Exercise objective:
With all images omitted, write out the records word for word.

Exercise materials START

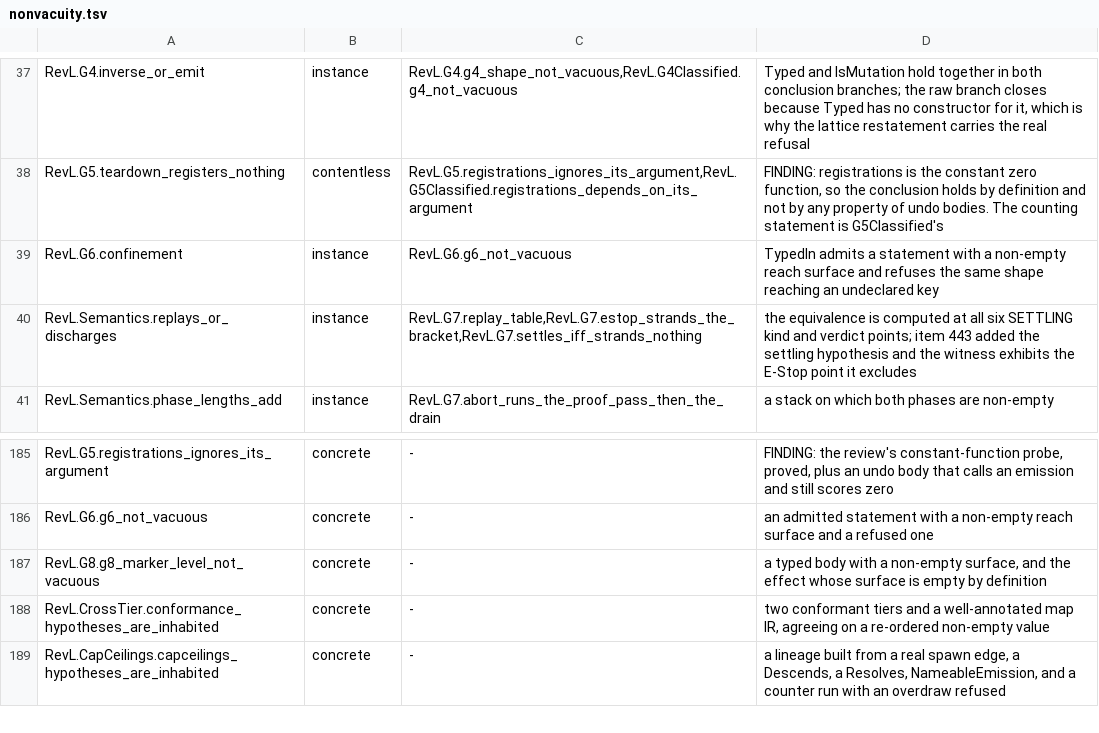
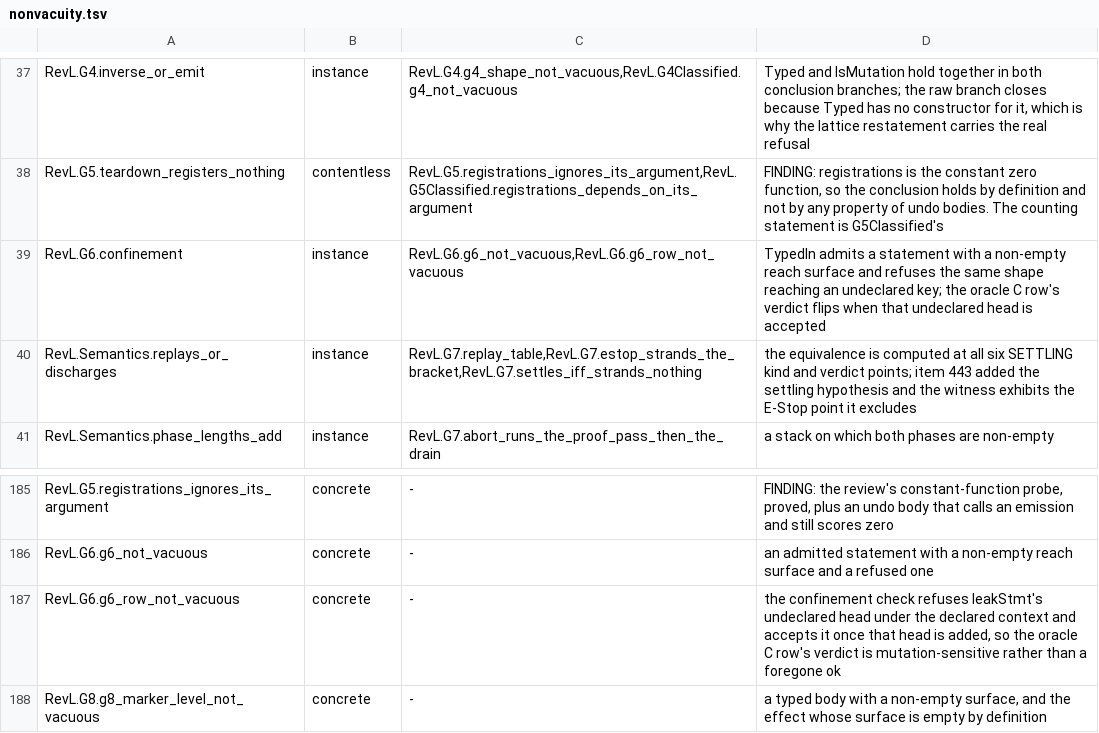
Before and after one commit to inso1337/revl, a TSV file: formal/scripts/nonvacuity.tsv, drawn as a sheet; only a part is shown, gaps mark what is left out; the shorter side is filled out with more unchanged rows.

Commit message:
formal: G6 confinement differential oracle row (advances #276)
Give G6 (confinement) a non-vacuous differential row over the lowered
statement terms PR #268 already exports, per the plan on issue #276.

- Oracle.lean: make `exprOfHeads`/`stmtOf` non-lossy (one `.call k []` per
  exported head, was first-head-only), proved by `heads_exprOfHeads`. Add
  `confinedB C s := (stmtHeads s).all (· ∈ C)` and prove `confinedB_iff`
  (the printed Bool is exactly `∀ k ∈ stmtHeads s, k ∈ C`). `main` emits a
  `C` verdict per lowered statement against a declared context of the
  component's require locals (M) plus its require-held binding roots (K).
  Both new bridges are registered in the oracle `#print axioms` block and
  run_gate.sh's oracle argv (propext/Quot.sound only, no sorry/new axioms).
- diff_corpus.py: compute the reference confinement verdict independently
  from the same TSV (head-roots subset of the declared context), parse the
  C rows, add ("confinement", ...) to the compare loop, and add
  `confinement_coverage()` (mirror of `attenuation_coverage`) that fails the
  gate unless the corpus carries both a confined statement over a non-empty
  reach and a caught violation.
- G6_Confinement.lean: `g6_row_not_vacuous` proves the verdict flips when a
  leaking head is accepted (the shipped-side perturbation the row guards);
  registered in CheckAxioms.lean, run_gate.sh, nonvacuity.tsv, STATUS.md.
- New fixture examples/confinement_g6.rvl: an admitted component confined
  over two declared keys in one statement, exercising the non-lossy
  multi-head reconstruction.

run_gate.sh is exit 0: 596 confinement verdicts compared, 0 mismatches,
281 caught violations; both axioms gates and the non-vacuity registry clean.

G5/G8 remain out of scope: their load-bearing Classified forms are
Prog-indexed via reachCls, which the I-row export does not carry, so a
non-vacuous row there needs the whole-Prog export enrichment (#268-scale).

```diff
--- a/formal/scripts/nonvacuity.tsv
+++ b/formal/scripts/nonvacuity.tsv
@@ -38,3 +38,3 @@ RevL.G4.inverse_or_emit	instance	RevL.G4.g4_shape_not_vacuous,RevL.G4Classified.
 RevL.G5.teardown_registers_nothing	contentless	RevL.G5.registrations_ignores_its_argument,RevL.G5Classified.registrations_depends_on_its_argument	FINDING: registrations is the constant zero function, so the conclusion holds by definition and not by any property of undo bodies. The counting statement is G5Classified's
-RevL.G6.confinement	instance	RevL.G6.g6_not_vacuous	TypedIn admits a statement with a non-empty reach surface and refuses the same shape reaching an undeclared key
+RevL.G6.confinement	instance	RevL.G6.g6_not_vacuous,RevL.G6.g6_row_not_vacuous	TypedIn admits a statement with a non-empty reach surface and refuses the same shape reaching an undeclared key; the oracle C row's verdict flips when that undeclared head is accepted
 RevL.Semantics.replays_or_discharges	instance	RevL.G7.replay_table,RevL.G7.estop_strands_the_bracket,RevL.G7.settles_iff_strands_nothing	the equivalence is computed at all six SETTLING kind and verdict points; item 443 added the settling hypothesis and the witness exhibits the E-Stop point it excludes
@@ -186,2 +186,3 @@ RevL.G5.registrations_ignores_its_argument	concrete	-	FINDING: the review's cons
 RevL.G6.g6_not_vacuous	concrete	-	an admitted statement with a non-empty reach surface and a refused one
+RevL.G6.g6_row_not_vacuous	concrete	-	the confinement check refuses leakStmt's undeclared head under the declared context and accepts it once that head is added, so the oracle C row's verdict is mutation-sensitive rather than a foregone ok
 RevL.G8.g8_marker_level_not_vacuous	concrete	-	a typed body with a non-empty surface, and the effect whose surface is empty by definition
```
Also changed, not shown: 7 other files.
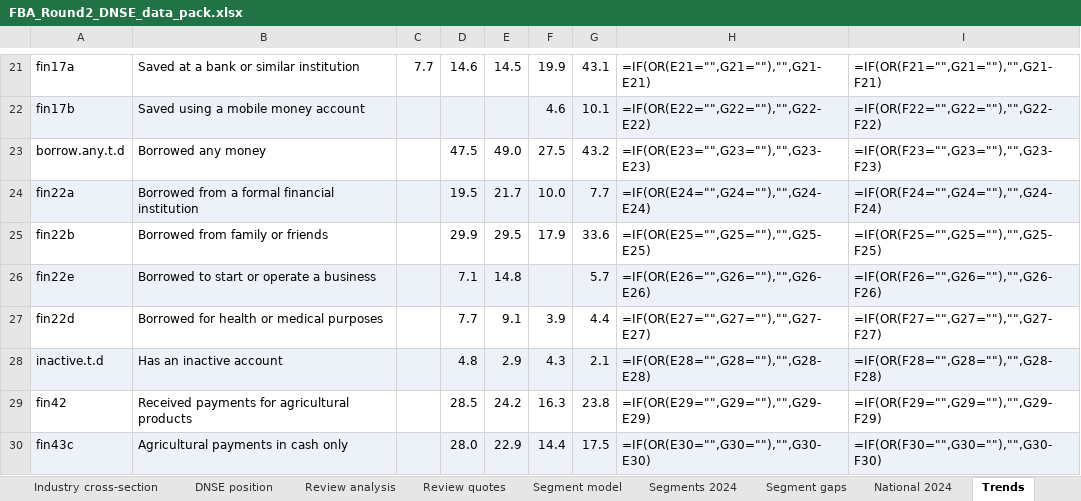
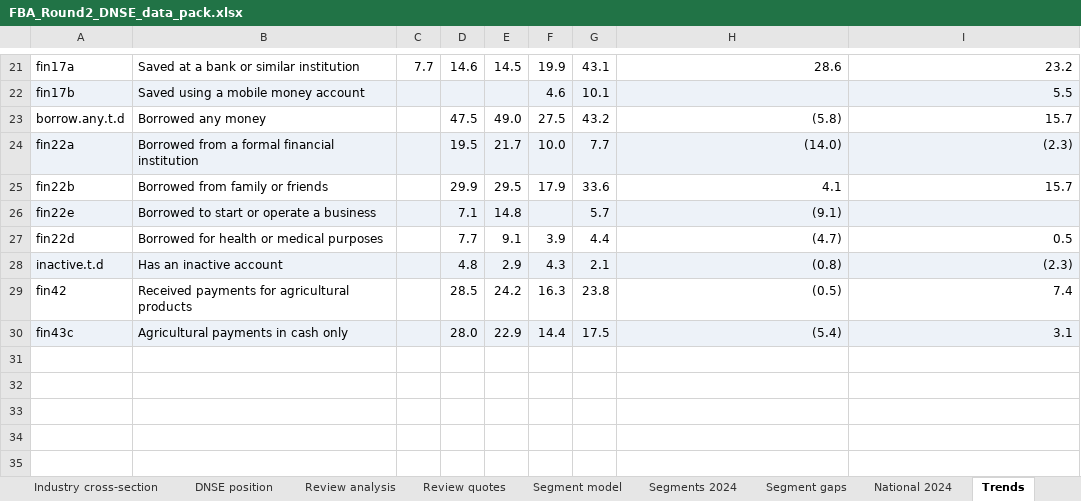
Before and after one commit to truc199/FBA_dnse, an Excel workbook: FBA_Round2_DNSE_data_pack.xlsx, sheet Trends, drawn as a sheet; only a part is shown, gaps mark what is left out; values as stored, in another font and other column widths than the file's, no borders; formulas without a stored value are shown as written; the diff covers the shown part only; the diff names each change by its address in the sheet, - before the commit and + after, or states it on an @@ line.

```diff
--- a/FBA_Round2_DNSE_data_pack.xlsx (sheet Trends)
+++ b/FBA_Round2_DNSE_data_pack.xlsx (sheet Trends)
-H21: =IF(OR(E21="",G21=""),"",G21-E21)
+H21: 28.6
-I21: =IF(OR(F21="",G21=""),"",G21-F21)
+I21: 23.2
-H22: =IF(OR(E22="",G22=""),"",G22-E22)
+H22: (empty)
-I22: =IF(OR(F22="",G22=""),"",G22-F22)
+I22: 5.5
-H23: =IF(OR(E23="",G23=""),"",G23-E23)
+H23: (5.8)
-I23: =IF(OR(F23="",G23=""),"",G23-F23)
+I23: 15.7
-H24: =IF(OR(E24="",G24=""),"",G24-E24)
+H24: (14.0)
-I24: =IF(OR(F24="",G24=""),"",G24-F24)
+I24: (2.3)
-H25: =IF(OR(E25="",G25=""),"",G25-E25)
+H25: 4.1
-I25: =IF(OR(F25="",G25=""),"",G25-F25)
+I25: 15.7
-H26: =IF(OR(E26="",G26=""),"",G26-E26)
+H26: (9.1)
-I26: =IF(OR(F26="",G26=""),"",G26-F26)
+I26: (empty)
-H27: =IF(OR(E27="",G27=""),"",G27-E27)
+H27: (4.7)
-I27: =IF(OR(F27="",G27=""),"",G27-F27)
+I27: 0.5
-H28: =IF(OR(E28="",G28=""),"",G28-E28)
+H28: (0.8)
-I28: =IF(OR(F28="",G28=""),"",G28-F28)
+I28: (2.3)
-H29: =IF(OR(E29="",G29=""),"",G29-E29)
+H29: (0.5)
-I29: =IF(OR(F29="",G29=""),"",G29-F29)
+I29: 7.4
-H30: =IF(OR(E30="",G30=""),"",G30-E30)
+H30: (5.4)
-I30: =IF(OR(F30="",G30=""),"",G30-F30)
+I30: 3.1
```
Also changed, not shown: 32 edited cells elsewhere in this sheet, sheet Segment gaps, sheet DNSE financials, sheet Segment model, sheet Review analysis, sheet Sources, sheet Industry cross-section, 4 more sheets, other sheet tabs, 27 other files.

Exercise materials END

Output of the exercise:
Before and after one commit to inso1337/revl, a TSV file: formal/scripts/nonvacuity.tsv, drawn as a sheet; only a part is shown, gaps mark what is left out; the shorter side is filled out with more unchanged rows.

Commit message:
formal: G6 confinement differential oracle row (advances #276)
Give G6 (confinement) a non-vacuous differential row over the lowered
statement terms PR #268 already exports, per the plan on issue #276.

- Oracle.lean: make `exprOfHeads`/`stmtOf` non-lossy (one `.call k []` per
  exported head, was first-head-only), proved by `heads_exprOfHeads`. Add
  `confinedB C s := (stmtHeads s).all (· ∈ C)` and prove `confinedB_iff`
  (the printed Bool is exactly `∀ k ∈ stmtHeads s, k ∈ C`). `main` emits a
  `C` verdict per lowered statement against a declared context of the
  component's require locals (M) plus its require-held binding roots (K).
  Both new bridges are registered in the oracle `#print axioms` block and
  run_gate.sh's oracle argv (propext/Quot.sound only, no sorry/new axioms).
- diff_corpus.py: compute the reference confinement verdict independently
  from the same TSV (head-roots subset of the declared context), parse the
  C rows, add ("confinement", ...) to the compare loop, and add
  `confinement_coverage()` (mirror of `attenuation_coverage`) that fails the
  gate unless the corpus carries both a confined statement over a non-empty
  reach and a caught violation.
- G6_Confinement.lean: `g6_row_not_vacuous` proves the verdict flips when a
  leaking head is accepted (the shipped-side perturbation the row guards);
  registered in CheckAxioms.lean, run_gate.sh, nonvacuity.tsv, STATUS.md.
- New fixture examples/confinement_g6.rvl: an admitted component confined
  over two declared keys in one statement, exercising the non-lossy
  multi-head reconstruction.

run_gate.sh is exit 0: 596 confinement verdicts compared, 0 mismatches,
281 caught violations; both axioms gates and the non-vacuity registry clean.

G5/G8 remain out of scope: their load-bearing Classified forms are
Prog-indexed via reachCls, which the I-row export does not carry, so a
non-vacuous row there needs the whole-Prog export enrichment (#268-scale).

```diff
--- a/formal/scripts/nonvacuity.tsv
+++ b/formal/scripts/nonvacuity.tsv
@@ -38,3 +38,3 @@ RevL.G4.inverse_or_emit	instance	RevL.G4.g4_shape_not_vacuous,RevL.G4Classified.
 RevL.G5.teardown_registers_nothing	contentless	RevL.G5.registrations_ignores_its_argument,RevL.G5Classified.registrations_depends_on_its_argument	FINDING: registrations is the constant zero function, so the conclusion holds by definition and not by any property of undo bodies. The counting statement is G5Classified's
-RevL.G6.confinement	instance	RevL.G6.g6_not_vacuous	TypedIn admits a statement with a non-empty reach surface and refuses the same shape reaching an undeclared key
+RevL.G6.confinement	instance	RevL.G6.g6_not_vacuous,RevL.G6.g6_row_not_vacuous	TypedIn admits a statement with a non-empty reach surface and refuses the same shape reaching an undeclared key; the oracle C row's verdict flips when that undeclared head is accepted
 RevL.Semantics.replays_or_discharges	instance	RevL.G7.replay_table,RevL.G7.estop_strands_the_bracket,RevL.G7.settles_iff_strands_nothing	the equivalence is computed at all six SETTLING kind and verdict points; item 443 added the settling hypothesis and the witness exhibits the E-Stop point it excludes
@@ -186,2 +186,3 @@ RevL.G5.registrations_ignores_its_argument	concrete	-	FINDING: the review's cons
 RevL.G6.g6_not_vacuous	concrete	-	an admitted statement with a non-empty reach surface and a refused one
+RevL.G6.g6_row_not_vacuous	concrete	-	the confinement check refuses leakStmt's undeclared head under the declared context and accepts it once that head is added, so the oracle C row's verdict is mutation-sensitive rather than a foregone ok
 RevL.G8.g8_marker_level_not_vacuous	concrete	-	a typed body with a non-empty surface, and the effect whose surface is empty by definition
```
Also changed, not shown: 7 other files.
Before and after one commit to truc199/FBA_dnse, an Excel workbook: FBA_Round2_DNSE_data_pack.xlsx, sheet Trends, drawn as a sheet; only a part is shown, gaps mark what is left out; values as stored, in another font and other column widths than the file's, no borders; formulas without a stored value are shown as written; the diff covers the shown part only; the diff names each change by its address in the sheet, - before the commit and + after, or states it on an @@ line.

```diff
--- a/FBA_Round2_DNSE_data_pack.xlsx (sheet Trends)
+++ b/FBA_Round2_DNSE_data_pack.xlsx (sheet Trends)
-H21: =IF(OR(E21="",G21=""),"",G21-E21)
+H21: 28.6
-I21: =IF(OR(F21="",G21=""),"",G21-F21)
+I21: 23.2
-H22: =IF(OR(E22="",G22=""),"",G22-E22)
+H22: (empty)
-I22: =IF(OR(F22="",G22=""),"",G22-F22)
+I22: 5.5
-H23: =IF(OR(E23="",G23=""),"",G23-E23)
+H23: (5.8)
-I23: =IF(OR(F23="",G23=""),"",G23-F23)
+I23: 15.7
-H24: =IF(OR(E24="",G24=""),"",G24-E24)
+H24: (14.0)
-I24: =IF(OR(F24="",G24=""),"",G24-F24)
+I24: (2.3)
-H25: =IF(OR(E25="",G25=""),"",G25-E25)
+H25: 4.1
-I25: =IF(OR(F25="",G25=""),"",G25-F25)
+I25: 15.7
-H26: =IF(OR(E26="",G26=""),"",G26-E26)
+H26: (9.1)
-I26: =IF(OR(F26="",G26=""),"",G26-F26)
+I26: (empty)
-H27: =IF(OR(E27="",G27=""),"",G27-E27)
+H27: (4.7)
-I27: =IF(OR(F27="",G27=""),"",G27-F27)
+I27: 0.5
-H28: =IF(OR(E28="",G28=""),"",G28-E28)
+H28: (0.8)
-I28: =IF(OR(F28="",G28=""),"",G28-F28)
+I28: (2.3)
-H29: =IF(OR(E29="",G29=""),"",G29-E29)
+H29: (0.5)
-I29: =IF(OR(F29="",G29=""),"",G29-F29)
+I29: 7.4
-H30: =IF(OR(E30="",G30=""),"",G30-E30)
+H30: (5.4)
-I30: =IF(OR(F30="",G30=""),"",G30-F30)
+I30: 3.1
```
Also changed, not shown: 32 edited cells elsewhere in this sheet, sheet Segment gaps, sheet DNSE financials, sheet Segment model, sheet Review analysis, sheet Sources, sheet Industry cross-section, 4 more sheets, other sheet tabs, 27 other files.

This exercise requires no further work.